Is it perfect? Not for me. It’s far too sweet for my taste, I would prefer it far more savoury. Although it’s still very tasty and quite complex, different layers of flavours coming through as you enjoy each mouthful. In a nod to old-school spag bol the spaghetti is served under the ragu, yet the buttering it receives is fab and definitely worth a try.
Big love to the superb Bunting’s of Maldon for their excellent meat.
Spaghetti bolognese (serves 6):
For caramelised onion:
1 onion, sliced
1 star anise
For the soffritto:
3 sticks celery, diced
3 carrots, diced
2 onions, diced
8 garlic cloves, minced
For the ragu:
300g pork loin steak, diced
200g beef braising steak, diced
½ bottle white wine
300ml whole milk
For the tomato compote:
2 tins tomatoes
30ml sherry vinegar
5 drops tabasco
5 drops fish suace
For the pasta:

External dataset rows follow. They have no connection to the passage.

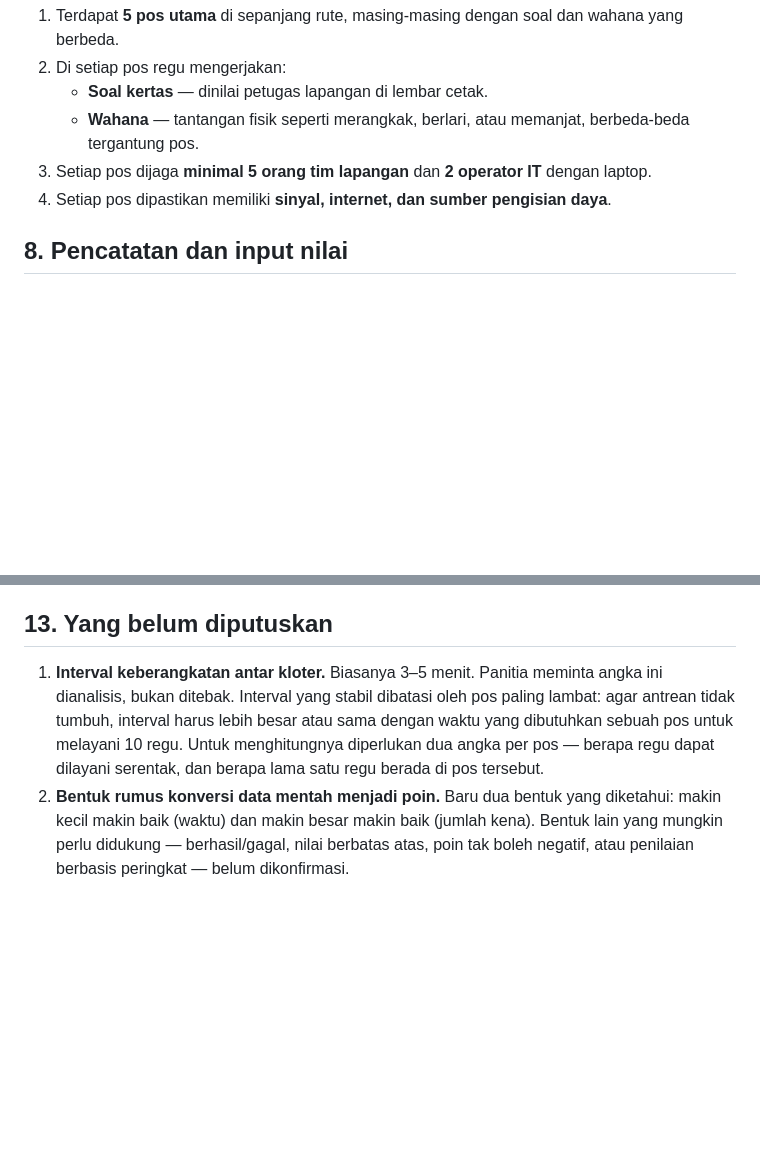
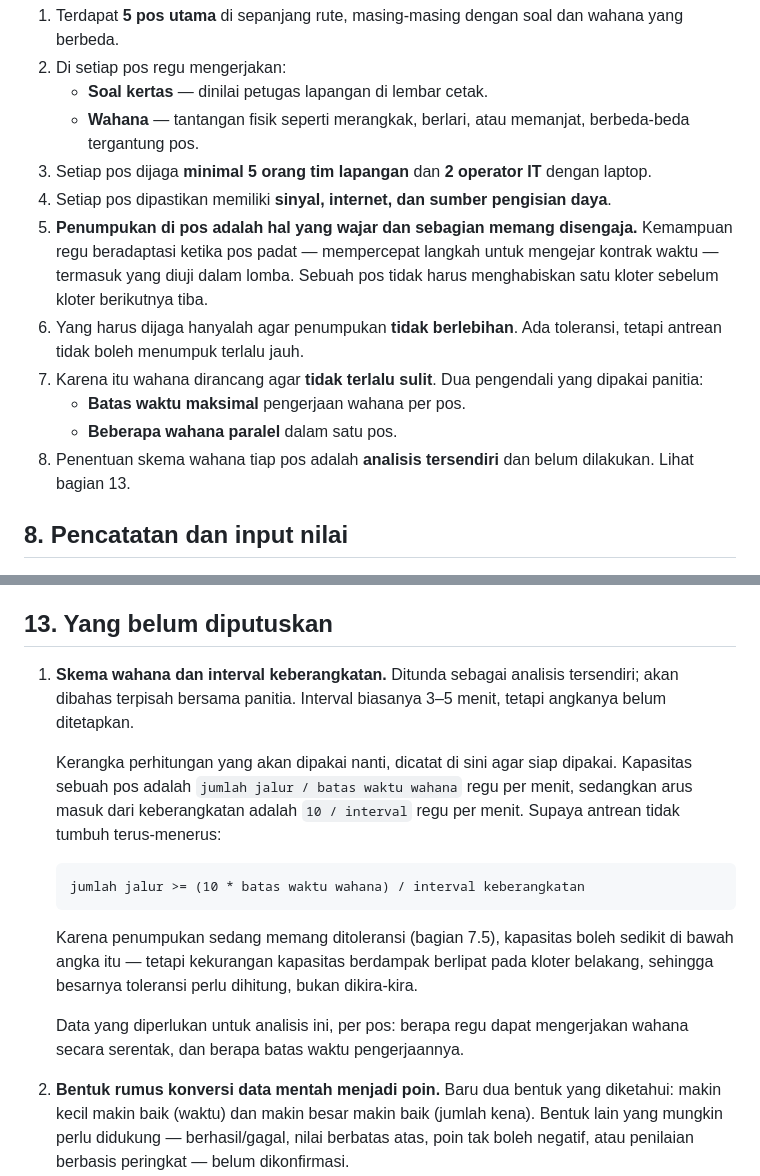
Before and after one commit to ciradyka/hrcd-rekap, a Markdown page: docs/alur-lomba.md, 2 parts joined by grey strips. Drawn GitHub-style; blank space fills up the shorter version.

Commit message:
docs: record that pos queueing is expected, not a defect
Panitia clarified that congestion at a pos is normal and partly
intentional — adapting to it is part of what the rally tests. A pos need
not clear a kloter before the next arrives; it only must not pile up too
far.

Records the two levers used to keep it bounded (a time cap on the wahana,
and parallel wahana lanes) and parks the wahana scheme itself as a
separate analysis, with the capacity formula noted for when it happens.

Co-Authored-By: Claude Opus 5 <noreply@anthropic.com>

````diff
--- a/docs/alur-lomba.md
+++ b/docs/alur-lomba.md
@@ -96,6 +96,18 @@ teknologi belum diambil dan sengaja tidak dibahas di sini.
    dengan laptop.
 4. Setiap pos dipastikan memiliki **sinyal, internet, dan sumber pengisian
    daya**.
+5. **Penumpukan di pos adalah hal yang wajar dan sebagian memang disengaja.**
+   Kemampuan regu beradaptasi ketika pos padat — mempercepat langkah untuk
+   mengejar kontrak waktu — termasuk yang diuji dalam lomba. Sebuah pos tidak
+   harus menghabiskan satu kloter sebelum kloter berikutnya tiba.
+6. Yang harus dijaga hanyalah agar penumpukan **tidak berlebihan**. Ada
+   toleransi, tetapi antrean tidak boleh menumpuk terlalu jauh.
+7. Karena itu wahana dirancang agar **tidak terlalu sulit**. Dua pengendali yang
+   dipakai panitia:
+   - **Batas waktu maksimal** pengerjaan wahana per pos.
+   - **Beberapa wahana paralel** dalam satu pos.
+8. Penentuan skema wahana tiap pos adalah **analisis tersendiri** dan belum
+   dilakukan. Lihat bagian 13.
 
 ## 8. Pencatatan dan input nilai
 
@@ -183,12 +195,26 @@ teknologi belum diambil dan sengaja tidak dibahas di sini.
 
 ## 13. Yang belum diputuskan
 
-1. **Interval keberangkatan antar kloter.** Biasanya 3–5 menit. Panitia meminta
-   angka ini dianalisis, bukan ditebak. Interval yang stabil dibatasi oleh pos
-   paling lambat: agar antrean tidak tumbuh, interval harus lebih besar atau
-   sama dengan waktu yang dibutuhkan sebuah pos untuk melayani 10 regu. Untuk
-   menghitungnya diperlukan dua angka per pos — berapa regu dapat dilayani
-   serentak, dan berapa lama satu regu berada di pos tersebut.
+1. **Skema wahana dan interval keberangkatan.** Ditunda sebagai analisis
+   tersendiri; akan dibahas terpisah bersama panitia. Interval biasanya 3–5
+   menit, tetapi angkanya belum ditetapkan.
+
+   Kerangka perhitungan yang akan dipakai nanti, dicatat di sini agar siap
+   dipakai. Kapasitas sebuah pos adalah `jumlah jalur / batas waktu wahana`
+   regu per menit, sedangkan arus masuk dari keberangkatan adalah
+   `10 / interval` regu per menit. Supaya antrean tidak tumbuh terus-menerus:
+
+   ```
+   jumlah jalur >= (10 * batas waktu wahana) / interval keberangkatan
+   ```
+
+   Karena penumpukan sedang memang ditoleransi (bagian 7.5), kapasitas boleh
+   sedikit di bawah angka itu — tetapi kekurangan kapasitas berdampak
+   berlipat pada kloter belakang, sehingga besarnya toleransi perlu dihitung,
+   bukan dikira-kira.
+
+   Data yang diperlukan untuk analisis ini, per pos: berapa regu dapat
+   mengerjakan wahana secara serentak, dan berapa batas waktu pengerjaannya.
 2. **Bentuk rumus konversi data mentah menjadi poin.** Baru dua bentuk yang
    diketahui: makin kecil makin baik (waktu) dan makin besar makin baik (jumlah
    kena). Bentuk lain yang mungkin perlu didukung — berhasil/gagal, nilai
````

100g spaghetti per person
- Heat some oil in a large casserole pan and fry the onion and star anise together for 20 mins until caramelised.
- Whilst the onion is caramelising, in another large casserole pan fry the soffritto veg in some olive oil for about 10 minutes until softened.
- Return to your onions. When they’re done put them to one side (discarding the star anise), add a little olive oil and use this pan to brown off the meats. Take your time with this and make sure there’s enough room for all the pieces of meat to brown, so do these in batches as necessary.
- Deglaze this pan with the white wine and turn the heat up. Scrape the bottom of the pan and keep this going until it’s reduced by half.
- When your soffritto is tender, add the caramelised onion, diced meat and reduced wine to it. Add the milk and top up with water until all the ingredients are submerged. Leave uncovered on the lowest heat for 6 hours, stirring occasionally. Add water if necessary to keep the liquids topped up. (The milk can make it appear a little granular, this won’t affect the final product.)
- For the compote, add all the ingredients to a little olive oil over a high heat. Cook rapidly until thick, then stir this into the rest of the bolognese. Cook for a further hour. Turn the heat off and let it rest for 5 minutes while you cook the pasta. You should check the seasoning at the point – a little extra sherry vinegar can help cut the richness.
- For the spaghetti, cook according to packet instructions and drain. Rinse briefly to ensure it doesn’t stick then return to the pan to warm. Toss in the butter to coat well.
- Serve the spaghetti by twirling around a carving fork. Add a generous serving of bolognese and top with plenty of freshly grated parmesan.